When President Bush announced the signature $15 billion President Emergency Plan for AIDS Relief (PEPFAR), there were murmurs of disbelief amid the applause. But five years later, PEPFAR is still the largest and most comprehensive program for HIV patients in history, and may have saved millions of lives. By setting targets of putting 2 million HIV patients on medical treatment, preventing 7 million others from contracting HIV through education programs on abstinence, and providing funding for an estimated 10 million children whose parents have died of AIDS, PEPFAR has made a huge impact in Africa, the continent most affected by the disease.
Now, as Mr. Bush visits Africa on a five-country tour, he is hearing plenty of stories similar to Makgosa's. He may also be hearing muted criticism that PEPFAR could do much more if it was not as devoted to its faith-based message of abstinence and marital fidelity.
"There are many good things about PEPFAR, one of which is that it's put a lot of people on ARV treatment, and it's hard to complain about that," says Helen Epstein, a New York-based author of the book "The Invisible Cure: Africa, the West, and the Fight Against AIDS."
But while the treatment side of PEPFAR has saved lives, "the prevention side has been a flop," says Ms. Epstein. "The emphasis on abstinence, when you realize what is at stake in Africa, was a huge mistake."
Critics question focus on abstinence

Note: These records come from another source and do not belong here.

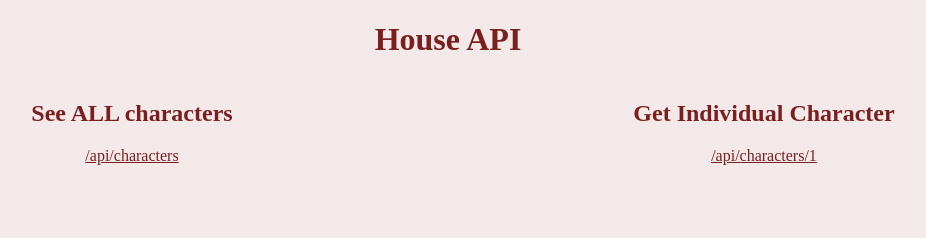
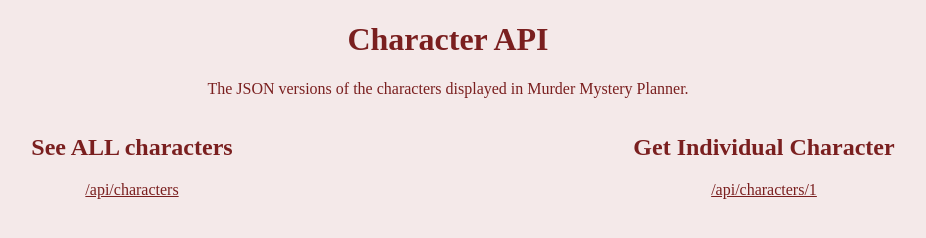
Before and after one commit to astalkerals/backend-demo, a website: page public/index.html in a window 1280 px wide. Shown: the whole page, without its empty margins (192-1118 px from the left). Drawn offline with Linux system fonts and the light colour scheme.

Commit message:
description

```diff
--- a/public/index.html
+++ b/public/index.html
@@ -4,7 +4,8 @@
         <link rel="stylesheet" href="styles.css">
     </head>
     <body>
-        <h1>House API</h1>
+        <h1>Character API</h1>
+        <p>The JSON versions of the characters displayed in Murder Mystery Planner.</p>
         <div id="character-options" class="columns">
             <section class="one">
                 <h2>See ALL characters</h2>
```
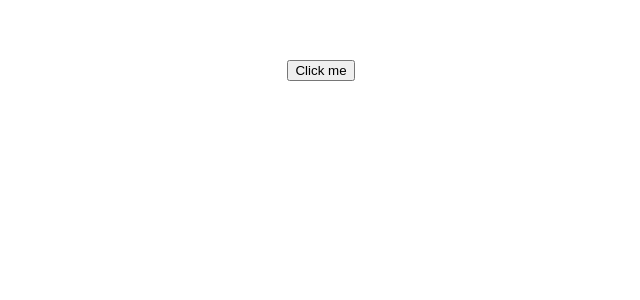
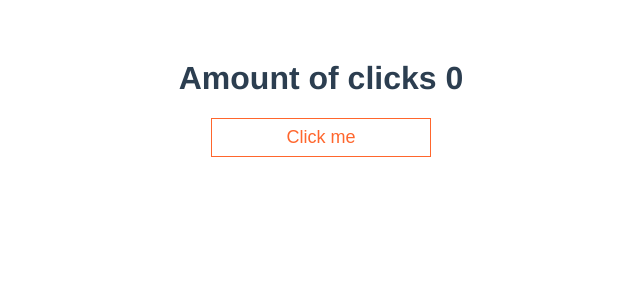
Before and after one commit to Konstantin-Kotenko/vue, a Vue app: page / in a window 1280 px wide. Shown: the top 300 px of the page, without its empty margins (319-959 px from the left). Built offline with nearby package versions, Linux system fonts and the light colour scheme.

Commit message:
add scss and style

```diff
--- a/src/App.vue
+++ b/src/App.vue
@@ -1,6 +1,7 @@
 <template>
 <div id='app'>
-<Button>Click me</Button>
+  <h1>{{ title }}</h1>
+<Button @click="increment" outlined>Click me</Button>
 </div>
   </template>
 
@@ -10,7 +11,22 @@
 export default {
   name: 'App',
   components: {
-Button
+    Button
+  },
+  data(){
+    return{
+      amountOfClicks:0
+    }
+  },
+  computed: {
+    title(){
+      return `Amount of clicks ${this.amountOfClicks}`
+    }
+  },
+  methods:{
+    increment(){
+      this.amountOfClicks +=1
+    }
   }
 }
 </script>
--- a/src/components/Button.vue
+++ b/src/components/Button.vue
@@ -1,5 +1,5 @@
 <template>
-    <button v-bind:type='type'>
+    <button v-on="listeners" v-bind:type='type' :class="{btn:true, 'btn--outlined':outlined}">
         <slot></slot>
     </button>
 </template>
@@ -12,11 +12,30 @@
             type:{
                 type:String,
                 default:'button'
+            },
+            outlined:{
+                type:Boolean,
+                default:false
             }
         }
     }
 </script>
 
 <style lang="scss" scoped>
+.btn{
+    display: inline-block;
+    font-size: 18px;
+    background: #ff662d;
+    color:#fff;
+    cursor: pointer;
+    min-width: 220px;
+    border: 1px solid transparent;
+    padding: 8px 15px;
 
+    &--outlined {
+        background: none;
+        border: 1px solid #ff662d;
+        color:#ff662d;
+    }
+}
 </style>
```
Also changed, not shown: package.json (+5 -4 lines), 1 other file (tests, documents, lock files or other folders).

Nearly a third of PEPFAR's funding for HIV prevention goes to faith-based organizations, who preach a mantra of ABC, "Abstain, Be faithful, and Condomize." While using faith-based organizations makes a lot of sense, since churches are powerful institutions in traditional African communities, experts like Epstein and epidemiologists say there is no evidence that the message of abstinence has had any impact in halting the spread of HIV.